How to Reduce Overwhelm, Get More Done, and Move the Needle on Your Business
Being human tends to be a spectacularly inefficient affair.
The mind cranks away on thoughts that we’ve thought before, or on things that we fear but will never happen, or it’ll just happily churn away on things that are completely inconsequential for our well-being, relationships, growth, and indeed: sales.
Meanwhile, our activities consist of a wildly diverse set, most of which do absolutely zero to advance our personal evolution: from mindlessly scrolling through a Facebook feed, to talking with people who gain nothing from it and neither do you, to organising or cleaning stuff just because it gives a fake sense of achievement.
Or, like my manicure, who almost weekly tells me that she spent the weekend ironing. I guess… if it makes her happy…
Problem is, we think that as long as we’re doing something, stuff is happening. And if we’re ‘not working’, we’re resting.
But doing nothing in particular is not the same as resting — not to your subconscious, which is probably very eager for some actual recovery time.
And doing whatever keeps us busy is clearly not the same as getting stuff done.
It helps to have clear lines and hard boundaries.

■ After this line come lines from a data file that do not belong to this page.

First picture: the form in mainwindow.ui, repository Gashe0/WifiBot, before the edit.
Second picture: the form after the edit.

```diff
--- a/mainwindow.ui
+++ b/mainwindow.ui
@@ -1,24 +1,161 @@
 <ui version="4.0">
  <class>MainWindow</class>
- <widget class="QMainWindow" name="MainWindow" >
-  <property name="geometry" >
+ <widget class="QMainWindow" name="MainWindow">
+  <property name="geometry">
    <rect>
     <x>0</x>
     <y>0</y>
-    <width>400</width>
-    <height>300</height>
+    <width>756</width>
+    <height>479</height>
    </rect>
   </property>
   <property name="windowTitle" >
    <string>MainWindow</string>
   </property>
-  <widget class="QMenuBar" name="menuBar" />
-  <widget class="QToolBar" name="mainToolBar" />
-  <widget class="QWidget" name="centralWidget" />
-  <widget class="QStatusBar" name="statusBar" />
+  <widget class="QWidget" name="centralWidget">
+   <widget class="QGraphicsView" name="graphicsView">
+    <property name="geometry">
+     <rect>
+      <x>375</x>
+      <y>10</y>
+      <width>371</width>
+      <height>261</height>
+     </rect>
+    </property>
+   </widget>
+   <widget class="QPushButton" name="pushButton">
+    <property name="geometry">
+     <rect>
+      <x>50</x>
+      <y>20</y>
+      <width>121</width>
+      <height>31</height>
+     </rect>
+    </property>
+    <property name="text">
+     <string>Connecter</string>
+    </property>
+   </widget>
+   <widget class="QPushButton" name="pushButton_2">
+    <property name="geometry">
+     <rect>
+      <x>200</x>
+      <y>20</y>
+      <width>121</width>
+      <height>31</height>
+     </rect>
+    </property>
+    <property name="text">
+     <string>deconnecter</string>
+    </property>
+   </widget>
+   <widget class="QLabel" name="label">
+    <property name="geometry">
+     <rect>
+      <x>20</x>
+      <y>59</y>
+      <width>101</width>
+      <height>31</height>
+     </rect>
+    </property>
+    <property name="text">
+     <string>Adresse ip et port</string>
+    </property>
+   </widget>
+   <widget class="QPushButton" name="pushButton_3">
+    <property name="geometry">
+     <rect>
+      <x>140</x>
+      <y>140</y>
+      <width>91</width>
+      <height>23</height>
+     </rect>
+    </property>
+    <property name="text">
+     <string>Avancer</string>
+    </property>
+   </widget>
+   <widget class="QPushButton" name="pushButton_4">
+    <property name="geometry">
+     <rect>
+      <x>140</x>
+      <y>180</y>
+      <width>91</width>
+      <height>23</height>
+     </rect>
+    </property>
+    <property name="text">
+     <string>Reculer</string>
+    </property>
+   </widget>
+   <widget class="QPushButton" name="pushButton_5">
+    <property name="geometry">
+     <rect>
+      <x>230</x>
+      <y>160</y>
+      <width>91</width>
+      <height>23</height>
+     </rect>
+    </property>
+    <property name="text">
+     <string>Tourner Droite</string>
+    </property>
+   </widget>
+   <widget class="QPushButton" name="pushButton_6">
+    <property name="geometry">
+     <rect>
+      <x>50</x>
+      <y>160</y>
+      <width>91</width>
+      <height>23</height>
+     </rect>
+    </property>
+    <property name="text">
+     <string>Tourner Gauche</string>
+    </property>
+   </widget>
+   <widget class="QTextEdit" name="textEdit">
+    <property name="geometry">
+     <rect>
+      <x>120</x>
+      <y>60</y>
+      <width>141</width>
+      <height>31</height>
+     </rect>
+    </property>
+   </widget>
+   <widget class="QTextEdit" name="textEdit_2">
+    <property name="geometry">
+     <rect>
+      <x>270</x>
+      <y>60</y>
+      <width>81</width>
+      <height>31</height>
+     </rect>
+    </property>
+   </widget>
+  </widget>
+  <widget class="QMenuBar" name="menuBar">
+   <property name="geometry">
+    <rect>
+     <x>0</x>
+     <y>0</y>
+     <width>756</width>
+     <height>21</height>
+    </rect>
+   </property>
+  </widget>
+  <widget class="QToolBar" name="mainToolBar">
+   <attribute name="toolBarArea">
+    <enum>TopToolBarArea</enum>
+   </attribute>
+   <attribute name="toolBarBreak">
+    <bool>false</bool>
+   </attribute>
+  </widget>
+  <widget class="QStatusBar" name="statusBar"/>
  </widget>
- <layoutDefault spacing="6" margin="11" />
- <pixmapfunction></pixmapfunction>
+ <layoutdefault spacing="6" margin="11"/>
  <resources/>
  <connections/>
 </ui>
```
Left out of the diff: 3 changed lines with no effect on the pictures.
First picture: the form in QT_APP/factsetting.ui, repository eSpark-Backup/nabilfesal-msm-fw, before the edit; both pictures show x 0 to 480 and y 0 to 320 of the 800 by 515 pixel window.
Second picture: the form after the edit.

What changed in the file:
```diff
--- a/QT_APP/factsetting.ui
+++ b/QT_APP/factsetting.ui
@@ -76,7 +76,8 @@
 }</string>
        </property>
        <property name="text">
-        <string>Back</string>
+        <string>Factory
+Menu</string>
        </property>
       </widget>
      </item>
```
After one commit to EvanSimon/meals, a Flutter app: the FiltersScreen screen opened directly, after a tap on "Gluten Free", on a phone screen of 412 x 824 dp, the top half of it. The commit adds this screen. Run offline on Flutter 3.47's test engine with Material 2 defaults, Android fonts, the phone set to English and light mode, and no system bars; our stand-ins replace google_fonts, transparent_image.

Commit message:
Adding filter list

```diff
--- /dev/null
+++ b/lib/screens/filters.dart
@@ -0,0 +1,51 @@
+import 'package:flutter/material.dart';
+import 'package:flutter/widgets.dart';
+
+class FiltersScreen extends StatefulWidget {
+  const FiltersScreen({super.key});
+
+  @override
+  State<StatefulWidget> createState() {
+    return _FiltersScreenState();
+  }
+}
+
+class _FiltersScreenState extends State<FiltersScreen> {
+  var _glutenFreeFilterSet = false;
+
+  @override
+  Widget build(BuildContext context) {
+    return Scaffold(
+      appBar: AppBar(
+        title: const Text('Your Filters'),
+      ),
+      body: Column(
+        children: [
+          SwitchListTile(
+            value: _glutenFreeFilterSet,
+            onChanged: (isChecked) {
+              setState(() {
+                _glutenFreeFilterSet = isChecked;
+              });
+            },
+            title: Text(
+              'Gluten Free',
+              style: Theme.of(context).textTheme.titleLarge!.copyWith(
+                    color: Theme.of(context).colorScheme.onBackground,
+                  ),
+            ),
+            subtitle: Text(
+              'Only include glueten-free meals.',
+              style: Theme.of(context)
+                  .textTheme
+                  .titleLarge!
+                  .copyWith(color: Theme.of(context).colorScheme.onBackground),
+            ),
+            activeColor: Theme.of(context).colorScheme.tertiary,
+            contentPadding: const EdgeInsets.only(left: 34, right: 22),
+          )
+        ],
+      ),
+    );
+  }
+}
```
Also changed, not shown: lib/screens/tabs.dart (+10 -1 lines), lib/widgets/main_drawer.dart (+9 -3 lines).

Rest is rest, and work is work, which replenishes your energy much faster than the pseudo-rest of procrastination.
And as for work, it’s good to demarcate and prioritise there as well:
There’s busywork, the day-to-day activities, and then there’s the kind of work that moves the needle. These are the growth-driving activities that over time build up to results, sales, growth, and revenue.

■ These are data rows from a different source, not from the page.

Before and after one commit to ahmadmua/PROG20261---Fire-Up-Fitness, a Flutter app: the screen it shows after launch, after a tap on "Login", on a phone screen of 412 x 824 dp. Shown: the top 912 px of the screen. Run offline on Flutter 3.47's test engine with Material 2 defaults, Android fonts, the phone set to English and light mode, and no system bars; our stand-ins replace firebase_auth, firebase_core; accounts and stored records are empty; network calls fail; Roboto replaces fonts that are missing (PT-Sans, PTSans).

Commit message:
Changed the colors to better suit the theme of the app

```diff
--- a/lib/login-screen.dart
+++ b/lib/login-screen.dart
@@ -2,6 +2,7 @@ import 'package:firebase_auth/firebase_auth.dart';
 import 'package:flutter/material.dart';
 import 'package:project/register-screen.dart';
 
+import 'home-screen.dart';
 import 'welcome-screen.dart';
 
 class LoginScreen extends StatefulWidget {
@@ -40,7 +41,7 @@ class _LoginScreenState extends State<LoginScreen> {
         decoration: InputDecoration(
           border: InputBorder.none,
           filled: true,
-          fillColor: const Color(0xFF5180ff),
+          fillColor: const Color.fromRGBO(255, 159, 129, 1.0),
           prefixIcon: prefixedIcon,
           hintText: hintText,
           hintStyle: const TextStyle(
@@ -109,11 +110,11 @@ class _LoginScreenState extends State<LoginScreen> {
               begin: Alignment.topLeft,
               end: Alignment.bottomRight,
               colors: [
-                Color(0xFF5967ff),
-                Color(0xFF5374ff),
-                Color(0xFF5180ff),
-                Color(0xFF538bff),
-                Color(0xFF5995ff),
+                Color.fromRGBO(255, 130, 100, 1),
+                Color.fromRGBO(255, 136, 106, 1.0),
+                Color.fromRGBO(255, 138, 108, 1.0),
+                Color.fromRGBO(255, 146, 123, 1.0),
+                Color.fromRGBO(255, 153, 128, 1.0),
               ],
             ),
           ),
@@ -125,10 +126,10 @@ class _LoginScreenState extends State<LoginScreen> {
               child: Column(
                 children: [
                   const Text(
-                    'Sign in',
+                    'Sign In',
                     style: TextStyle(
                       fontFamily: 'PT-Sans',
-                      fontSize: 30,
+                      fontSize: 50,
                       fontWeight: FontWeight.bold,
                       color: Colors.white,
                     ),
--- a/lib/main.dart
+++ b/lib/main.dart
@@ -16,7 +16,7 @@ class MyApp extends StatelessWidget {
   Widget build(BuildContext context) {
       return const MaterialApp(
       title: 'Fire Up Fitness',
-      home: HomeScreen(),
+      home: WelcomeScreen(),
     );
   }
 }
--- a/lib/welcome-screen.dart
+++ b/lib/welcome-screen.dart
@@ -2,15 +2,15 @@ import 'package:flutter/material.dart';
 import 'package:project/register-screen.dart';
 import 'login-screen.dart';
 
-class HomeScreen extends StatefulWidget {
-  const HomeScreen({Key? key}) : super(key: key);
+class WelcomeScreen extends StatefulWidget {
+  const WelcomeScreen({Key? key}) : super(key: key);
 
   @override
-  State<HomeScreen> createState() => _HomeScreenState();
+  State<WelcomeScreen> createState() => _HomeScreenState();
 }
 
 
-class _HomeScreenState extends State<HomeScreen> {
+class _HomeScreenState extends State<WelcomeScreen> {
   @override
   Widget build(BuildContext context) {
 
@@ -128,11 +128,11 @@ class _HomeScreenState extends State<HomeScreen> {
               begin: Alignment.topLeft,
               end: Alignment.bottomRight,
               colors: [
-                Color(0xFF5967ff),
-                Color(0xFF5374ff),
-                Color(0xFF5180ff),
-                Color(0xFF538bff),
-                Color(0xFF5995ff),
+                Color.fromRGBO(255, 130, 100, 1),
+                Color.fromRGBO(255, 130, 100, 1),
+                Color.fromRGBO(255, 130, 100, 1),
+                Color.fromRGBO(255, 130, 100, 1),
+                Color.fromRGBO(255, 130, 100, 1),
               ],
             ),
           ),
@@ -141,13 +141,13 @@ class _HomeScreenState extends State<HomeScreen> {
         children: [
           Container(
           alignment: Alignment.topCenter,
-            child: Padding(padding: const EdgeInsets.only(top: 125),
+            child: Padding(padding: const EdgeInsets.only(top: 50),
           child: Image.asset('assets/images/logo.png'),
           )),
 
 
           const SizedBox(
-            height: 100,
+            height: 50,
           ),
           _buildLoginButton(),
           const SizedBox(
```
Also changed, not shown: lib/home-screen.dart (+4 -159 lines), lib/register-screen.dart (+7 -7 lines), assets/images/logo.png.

What’s that you say? You’re always short of time, for doing those GDA’s?
That’s because, very likely, you spend too much time doing things that you didn’t plan, and didn’t define as the important stuff that gets results.
And that is how you get to constantly feel busy, see little result for it, and feel overwhelmed, frustrated and inadequate.

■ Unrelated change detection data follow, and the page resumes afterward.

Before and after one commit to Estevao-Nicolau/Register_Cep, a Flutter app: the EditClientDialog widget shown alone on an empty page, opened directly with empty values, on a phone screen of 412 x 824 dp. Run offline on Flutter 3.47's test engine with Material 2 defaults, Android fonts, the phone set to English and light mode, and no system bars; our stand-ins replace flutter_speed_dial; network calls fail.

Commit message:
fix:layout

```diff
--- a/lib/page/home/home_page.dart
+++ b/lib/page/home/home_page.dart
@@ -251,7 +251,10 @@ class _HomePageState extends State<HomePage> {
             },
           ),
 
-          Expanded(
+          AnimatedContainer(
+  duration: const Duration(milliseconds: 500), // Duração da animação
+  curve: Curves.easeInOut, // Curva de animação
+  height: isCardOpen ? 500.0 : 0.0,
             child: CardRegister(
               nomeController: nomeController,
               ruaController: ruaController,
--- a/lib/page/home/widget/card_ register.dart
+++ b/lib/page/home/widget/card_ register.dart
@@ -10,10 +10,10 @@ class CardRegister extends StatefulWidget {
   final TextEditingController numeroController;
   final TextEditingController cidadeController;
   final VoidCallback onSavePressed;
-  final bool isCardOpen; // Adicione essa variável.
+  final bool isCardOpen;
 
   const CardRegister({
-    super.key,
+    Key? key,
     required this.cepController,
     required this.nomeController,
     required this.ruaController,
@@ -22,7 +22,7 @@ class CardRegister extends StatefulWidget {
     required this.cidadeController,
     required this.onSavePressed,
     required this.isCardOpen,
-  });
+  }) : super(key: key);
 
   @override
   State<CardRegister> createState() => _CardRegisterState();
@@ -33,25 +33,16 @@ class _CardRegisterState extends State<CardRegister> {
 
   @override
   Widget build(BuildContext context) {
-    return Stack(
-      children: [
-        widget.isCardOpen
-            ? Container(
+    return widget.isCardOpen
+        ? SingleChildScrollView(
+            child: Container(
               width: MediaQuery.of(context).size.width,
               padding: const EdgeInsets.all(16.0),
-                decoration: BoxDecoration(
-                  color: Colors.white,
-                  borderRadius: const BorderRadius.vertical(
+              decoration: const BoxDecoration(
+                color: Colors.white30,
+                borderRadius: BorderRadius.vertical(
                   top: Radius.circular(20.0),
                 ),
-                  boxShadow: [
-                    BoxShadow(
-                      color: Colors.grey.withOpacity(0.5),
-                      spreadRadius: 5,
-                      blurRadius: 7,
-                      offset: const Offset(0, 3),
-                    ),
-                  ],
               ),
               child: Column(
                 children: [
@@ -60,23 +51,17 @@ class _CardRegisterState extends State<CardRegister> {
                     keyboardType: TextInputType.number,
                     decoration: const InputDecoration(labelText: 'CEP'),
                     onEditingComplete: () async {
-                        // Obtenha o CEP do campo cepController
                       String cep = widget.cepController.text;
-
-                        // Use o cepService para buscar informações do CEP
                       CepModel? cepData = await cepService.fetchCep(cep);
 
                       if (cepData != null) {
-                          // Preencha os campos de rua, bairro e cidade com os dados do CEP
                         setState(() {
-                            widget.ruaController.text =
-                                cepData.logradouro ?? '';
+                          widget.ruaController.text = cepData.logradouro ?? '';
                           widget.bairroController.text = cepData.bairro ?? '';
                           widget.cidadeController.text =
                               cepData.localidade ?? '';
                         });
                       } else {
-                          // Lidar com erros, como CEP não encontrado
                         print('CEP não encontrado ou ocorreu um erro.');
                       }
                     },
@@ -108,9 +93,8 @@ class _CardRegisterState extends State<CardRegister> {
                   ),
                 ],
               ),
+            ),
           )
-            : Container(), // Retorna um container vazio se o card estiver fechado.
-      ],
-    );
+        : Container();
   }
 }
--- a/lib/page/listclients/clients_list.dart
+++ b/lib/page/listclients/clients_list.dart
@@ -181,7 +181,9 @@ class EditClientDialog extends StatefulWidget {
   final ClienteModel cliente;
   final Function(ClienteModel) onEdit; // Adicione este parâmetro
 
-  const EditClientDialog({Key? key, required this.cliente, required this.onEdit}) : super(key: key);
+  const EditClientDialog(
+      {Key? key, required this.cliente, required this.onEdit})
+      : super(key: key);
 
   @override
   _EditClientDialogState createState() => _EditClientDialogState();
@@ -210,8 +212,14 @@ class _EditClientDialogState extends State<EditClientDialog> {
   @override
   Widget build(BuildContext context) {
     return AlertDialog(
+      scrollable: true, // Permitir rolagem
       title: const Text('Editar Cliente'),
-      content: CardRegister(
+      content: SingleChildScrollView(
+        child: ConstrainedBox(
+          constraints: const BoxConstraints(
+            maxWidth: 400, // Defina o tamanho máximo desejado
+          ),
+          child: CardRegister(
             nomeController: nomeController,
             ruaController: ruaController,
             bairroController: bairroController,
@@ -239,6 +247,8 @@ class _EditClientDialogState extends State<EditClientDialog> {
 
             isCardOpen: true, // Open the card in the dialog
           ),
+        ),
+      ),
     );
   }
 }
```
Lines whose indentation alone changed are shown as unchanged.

Say no. Decide against automatic, ho-hum activities, and prioritise prioritisation (Yes, I meant to write that).
Decide what’s most important, give it priority, go do it, and only then go back to taking care of routine chores.
If something important deserves to get done, it deserves to get priority, don’t you agree?
Originally published at MartinStellar.com.